(Web interface edit records)
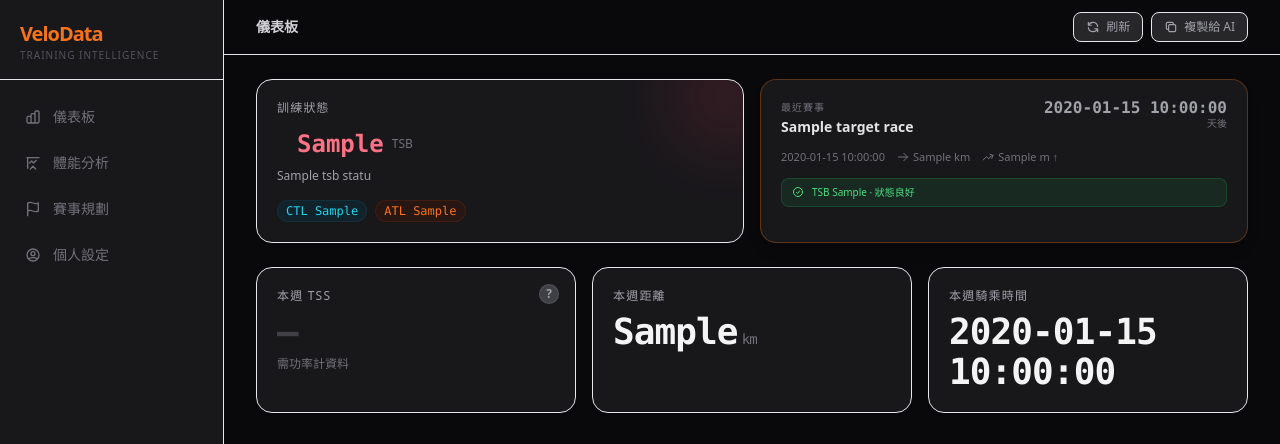
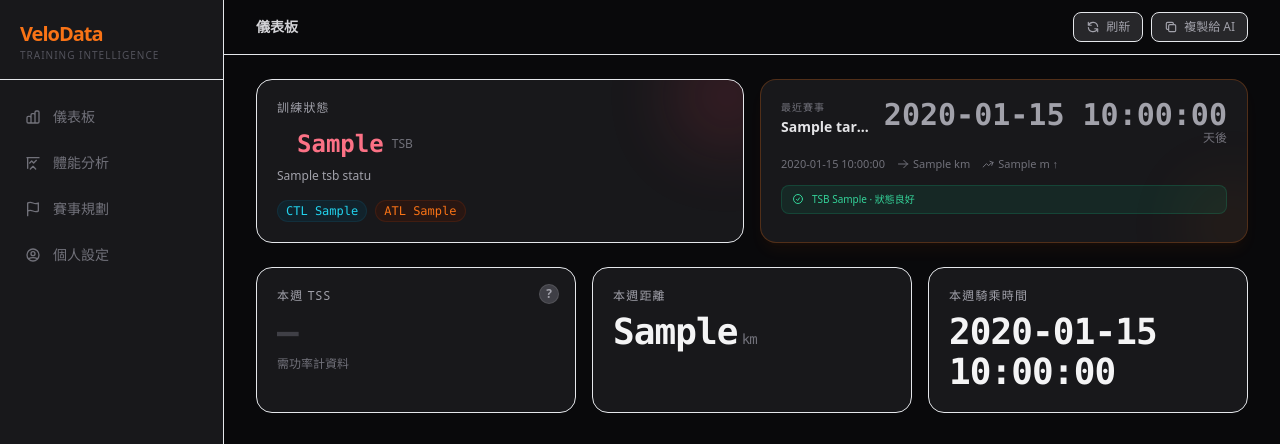
Before and after one commit to YC815/VeloData, a Flask app: template templates/index.html in a window 1280 px wide. Shown: the top 444 px of the page. Run offline with Flask 3, Linux system fonts and the light colour scheme; the template is opened without the code that fills it: most values are stand-ins (such as "Sample title", 1, 10 or a date in 2020); some libraries are stand-ins or nearby versions.

Commit message:
style: 賽事倒數卡片視覺升級
- 倒數天數加大：text-base → text-3xl font-black（關鍵資訊跳出）
- 今天比賽改 text-2xl font-black rose-400
- 卡片加 orange glow 背景光暈
- TSB 狀態色改用語意色（rose/amber/emerald）
- 空態改統一圖示方塊樣式

Co-authored-by: Cursor <cursoragent@cursor.com>

```diff
--- a/templates/partials/_race_countdown.html
+++ b/templates/partials/_race_countdown.html
@@ -1,5 +1,8 @@
 {% if target_race %}
-<div class="bg-zinc-900 border border-orange-500/30 rounded-2xl p-5 shadow-lg">
+<div class="bg-zinc-900 border border-orange-500/25 rounded-2xl p-5 relative overflow-hidden shadow-lg shadow-orange-500/5">
+  <!-- Orange glow -->
+  <div class="absolute -bottom-6 -right-6 w-20 h-20 rounded-full blur-2xl opacity-10 bg-orange-500 pointer-events-none"></div>
+
   <div class="flex items-start justify-between mb-3">
     <div class="min-w-0">
       <p class="text-[10px] text-zinc-500 uppercase tracking-widest font-mono mb-0.5">最近賽事</p>
@@ -7,16 +10,16 @@
     </div>
     <div class="text-right flex-shrink-0 ml-3">
       {% if target_race.days_until == 0 %}
-        <p class="text-base font-bold text-red-400 font-mono leading-none">今天！</p>
+        <p class="text-2xl font-black text-rose-400 font-mono leading-none">今天！</p>
       {% elif target_race.days_until <= 7 %}
-        <p class="text-base font-bold text-orange-400 font-mono leading-none">{{ target_race.days_until }}</p>
-        <p class="text-[10px] text-zinc-500">天後</p>
+        <p class="text-3xl font-black text-orange-500 font-mono leading-none">{{ target_race.days_until }}</p>
+        <p class="text-xs text-zinc-500 leading-none mt-0.5">天後</p>
       {% elif target_race.days_until <= 30 %}
-        <p class="text-base font-bold text-yellow-400 font-mono leading-none">{{ target_race.days_until }}</p>
-        <p class="text-[10px] text-zinc-500">天後</p>
+        <p class="text-3xl font-black text-amber-400 font-mono leading-none">{{ target_race.days_until }}</p>
+        <p class="text-xs text-zinc-500 leading-none mt-0.5">天後</p>
       {% else %}
-        <p class="text-base font-bold text-zinc-400 font-mono leading-none">{{ target_race.days_until }}</p>
-        <p class="text-[10px] text-zinc-500">天後</p>
+        <p class="text-3xl font-black text-zinc-400 font-mono leading-none">{{ target_race.days_until }}</p>
+        <p class="text-xs text-zinc-500 leading-none mt-0.5">天後</p>
       {% endif %}
     </div>
   </div>
@@ -44,11 +47,11 @@
   {% if pmc and pmc.current_tsb is not none %}
   {% set tsb = pmc.current_tsb %}
   <div class="flex items-center gap-2 rounded-lg px-2.5 py-1.5
-    {% if tsb < -20 %}bg-red-500/10 border border-red-500/20
-    {% elif tsb < 0 %}bg-yellow-500/10 border border-yellow-500/20
-    {% else %}bg-green-500/10 border border-green-500/20{% endif %}">
+    {% if tsb < -20 %}bg-rose-500/10 border border-rose-500/20
+    {% elif tsb < 0 %}bg-amber-500/10 border border-amber-500/20
+    {% else %}bg-emerald-500/10 border border-emerald-500/20{% endif %}">
     <svg class="w-3 h-3 flex-shrink-0
-      {% if tsb < -20 %}text-red-400{% elif tsb < 0 %}text-yellow-400{% else %}text-green-400{% endif %}"
+      {% if tsb < -20 %}text-rose-400{% elif tsb < 0 %}text-amber-400{% else %}text-emerald-400{% endif %}"
       fill="none" viewBox="0 0 24 24" stroke="currentColor" stroke-width="2">
       {% if tsb < -20 %}
       <path stroke-linecap="round" stroke-linejoin="round" d="M12 9v3.75m-9.303 3.376c-.866 1.5.217 3.374 1.948 3.374h14.71c1.73 0 2.813-1.874 1.948-3.374L13.949 3.378c-.866-1.5-3.032-1.5-3.898 0L2.697 16.126zM12 15.75h.007v.008H12v-.008z"/>
@@ -59,7 +62,7 @@
       {% endif %}
     </svg>
     <p class="text-[10px]
-      {% if tsb < -20 %}text-red-400{% elif tsb < 0 %}text-yellow-400{% else %}text-green-400{% endif %}">
+      {% if tsb < -20 %}text-rose-400{% elif tsb < 0 %}text-amber-400{% else %}text-emerald-400{% endif %}">
       TSB {{ tsb }}
       {% if tsb < -20 %}· 過度訓練，賽前須休息
       {% elif tsb < 0 %}· 輕微疲勞
@@ -69,11 +72,13 @@
   {% endif %}
 </div>
 {% else %}
-<div class="bg-zinc-900/40 border border-white/8 border-dashed rounded-2xl p-6 flex flex-col items-center justify-center text-center gap-2 min-h-[152px]">
-  <svg class="w-6 h-6 text-zinc-700" fill="none" stroke="currentColor" viewBox="0 0 24 24" stroke-width="1.5">
-    <path stroke-linecap="round" stroke-linejoin="round" d="M4 15s1-1 4-1 5 2 8 2 4-1 4-1V3s-1 1-4 1-5-2-8-2-4 1-4 1zM4 22v-7"/>
-  </svg>
-  <p class="text-zinc-500 text-sm">尚未設定目標賽事</p>
+<div class="border border-white/6 border-dashed rounded-2xl p-6 flex flex-col items-center justify-center text-center gap-2 min-h-[152px] bg-zinc-900/30">
+  <div class="w-12 h-12 rounded-2xl bg-zinc-800/60 border border-white/6 flex items-center justify-center mb-1">
+    <svg class="w-6 h-6 text-zinc-700" fill="none" stroke="currentColor" viewBox="0 0 24 24" stroke-width="1.5">
+      <path stroke-linecap="round" stroke-linejoin="round" d="M4 15s1-1 4-1 5 2 8 2 4-1 4-1V3s-1 1-4 1-5-2-8-2-4 1-4 1zM4 22v-7"/>
+    </svg>
+  </div>
+  <p class="text-sm text-zinc-500">尚未設定目標賽事</p>
   <a href="{{ url_for('racing') }}" class="text-orange-400 hover:text-orange-300 text-xs transition">前往賽事規劃設定 →</a>
 </div>
 {% endif %}
```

*INSTRUCTIONS FOR THE TASK*: Every record is to be repeated exactly, and no picture is carried over.

*WRITTEN SOLUTION*:
Before and after one commit to YC815/VeloData, a Flask app: template templates/index.html in a window 1280 px wide. Shown: the top 444 px of the page. Run offline with Flask 3, Linux system fonts and the light colour scheme; the template is opened without the code that fills it: most values are stand-ins (such as "Sample title", 1, 10 or a date in 2020); some libraries are stand-ins or nearby versions.

Commit message:
style: 賽事倒數卡片視覺升級
- 倒數天數加大：text-base → text-3xl font-black（關鍵資訊跳出）
- 今天比賽改 text-2xl font-black rose-400
- 卡片加 orange glow 背景光暈
- TSB 狀態色改用語意色（rose/amber/emerald）
- 空態改統一圖示方塊樣式

Co-authored-by: Cursor <cursoragent@cursor.com>

```diff
--- a/templates/partials/_race_countdown.html
+++ b/templates/partials/_race_countdown.html
@@ -1,5 +1,8 @@
 {% if target_race %}
-<div class="bg-zinc-900 border border-orange-500/30 rounded-2xl p-5 shadow-lg">
+<div class="bg-zinc-900 border border-orange-500/25 rounded-2xl p-5 relative overflow-hidden shadow-lg shadow-orange-500/5">
+  <!-- Orange glow -->
+  <div class="absolute -bottom-6 -right-6 w-20 h-20 rounded-full blur-2xl opacity-10 bg-orange-500 pointer-events-none"></div>
+
   <div class="flex items-start justify-between mb-3">
     <div class="min-w-0">
       <p class="text-[10px] text-zinc-500 uppercase tracking-widest font-mono mb-0.5">最近賽事</p>
@@ -7,16 +10,16 @@
     </div>
     <div class="text-right flex-shrink-0 ml-3">
       {% if target_race.days_until == 0 %}
-        <p class="text-base font-bold text-red-400 font-mono leading-none">今天！</p>
+        <p class="text-2xl font-black text-rose-400 font-mono leading-none">今天！</p>
       {% elif target_race.days_until <= 7 %}
-        <p class="text-base font-bold text-orange-400 font-mono leading-none">{{ target_race.days_until }}</p>
-        <p class="text-[10px] text-zinc-500">天後</p>
+        <p class="text-3xl font-black text-orange-500 font-mono leading-none">{{ target_race.days_until }}</p>
+        <p class="text-xs text-zinc-500 leading-none mt-0.5">天後</p>
       {% elif target_race.days_until <= 30 %}
-        <p class="text-base font-bold text-yellow-400 font-mono leading-none">{{ target_race.days_until }}</p>
-        <p class="text-[10px] text-zinc-500">天後</p>
+        <p class="text-3xl font-black text-amber-400 font-mono leading-none">{{ target_race.days_until }}</p>
+        <p class="text-xs text-zinc-500 leading-none mt-0.5">天後</p>
       {% else %}
-        <p class="text-base font-bold text-zinc-400 font-mono leading-none">{{ target_race.days_until }}</p>
-        <p class="text-[10px] text-zinc-500">天後</p>
+        <p class="text-3xl font-black text-zinc-400 font-mono leading-none">{{ target_race.days_until }}</p>
+        <p class="text-xs text-zinc-500 leading-none mt-0.5">天後</p>
       {% endif %}
     </div>
   </div>
@@ -44,11 +47,11 @@
   {% if pmc and pmc.current_tsb is not none %}
   {% set tsb = pmc.current_tsb %}
   <div class="flex items-center gap-2 rounded-lg px-2.5 py-1.5
-    {% if tsb < -20 %}bg-red-500/10 border border-red-500/20
-    {% elif tsb < 0 %}bg-yellow-500/10 border border-yellow-500/20
-    {% else %}bg-green-500/10 border border-green-500/20{% endif %}">
+    {% if tsb < -20 %}bg-rose-500/10 border border-rose-500/20
+    {% elif tsb < 0 %}bg-amber-500/10 border border-amber-500/20
+    {% else %}bg-emerald-500/10 border border-emerald-500/20{% endif %}">
     <svg class="w-3 h-3 flex-shrink-0
-      {% if tsb < -20 %}text-red-400{% elif tsb < 0 %}text-yellow-400{% else %}text-green-400{% endif %}"
+      {% if tsb < -20 %}text-rose-400{% elif tsb < 0 %}text-amber-400{% else %}text-emerald-400{% endif %}"
       fill="none" viewBox="0 0 24 24" stroke="currentColor" stroke-width="2">
       {% if tsb < -20 %}
       <path stroke-linecap="round" stroke-linejoin="round" d="M12 9v3.75m-9.303 3.376c-.866 1.5.217 3.374 1.948 3.374h14.71c1.73 0 2.813-1.874 1.948-3.374L13.949 3.378c-.866-1.5-3.032-1.5-3.898 0L2.697 16.126zM12 15.75h.007v.008H12v-.008z"/>
@@ -59,7 +62,7 @@
       {% endif %}
     </svg>
     <p class="text-[10px]
-      {% if tsb < -20 %}text-red-400{% elif tsb < 0 %}text-yellow-400{% else %}text-green-400{% endif %}">
+      {% if tsb < -20 %}text-rose-400{% elif tsb < 0 %}text-amber-400{% else %}text-emerald-400{% endif %}">
       TSB {{ tsb }}
       {% if tsb < -20 %}· 過度訓練，賽前須休息
       {% elif tsb < 0 %}· 輕微疲勞
@@ -69,11 +72,13 @@
   {% endif %}
 </div>
 {% else %}
-<div class="bg-zinc-900/40 border border-white/8 border-dashed rounded-2xl p-6 flex flex-col items-center justify-center text-center gap-2 min-h-[152px]">
-  <svg class="w-6 h-6 text-zinc-700" fill="none" stroke="currentColor" viewBox="0 0 24 24" stroke-width="1.5">
-    <path stroke-linecap="round" stroke-linejoin="round" d="M4 15s1-1 4-1 5 2 8 2 4-1 4-1V3s-1 1-4 1-5-2-8-2-4 1-4 1zM4 22v-7"/>
-  </svg>
-  <p class="text-zinc-500 text-sm">尚未設定目標賽事</p>
+<div class="border border-white/6 border-dashed rounded-2xl p-6 flex flex-col items-center justify-center text-center gap-2 min-h-[152px] bg-zinc-900/30">
+  <div class="w-12 h-12 rounded-2xl bg-zinc-800/60 border border-white/6 flex items-center justify-center mb-1">
+    <svg class="w-6 h-6 text-zinc-700" fill="none" stroke="currentColor" viewBox="0 0 24 24" stroke-width="1.5">
+      <path stroke-linecap="round" stroke-linejoin="round" d="M4 15s1-1 4-1 5 2 8 2 4-1 4-1V3s-1 1-4 1-5-2-8-2-4 1-4 1zM4 22v-7"/>
+    </svg>
+  </div>
+  <p class="text-sm text-zinc-500">尚未設定目標賽事</p>
   <a href="{{ url_for('racing') }}" class="text-orange-400 hover:text-orange-300 text-xs transition">前往賽事規劃設定 →</a>
 </div>
 {% endif %}
```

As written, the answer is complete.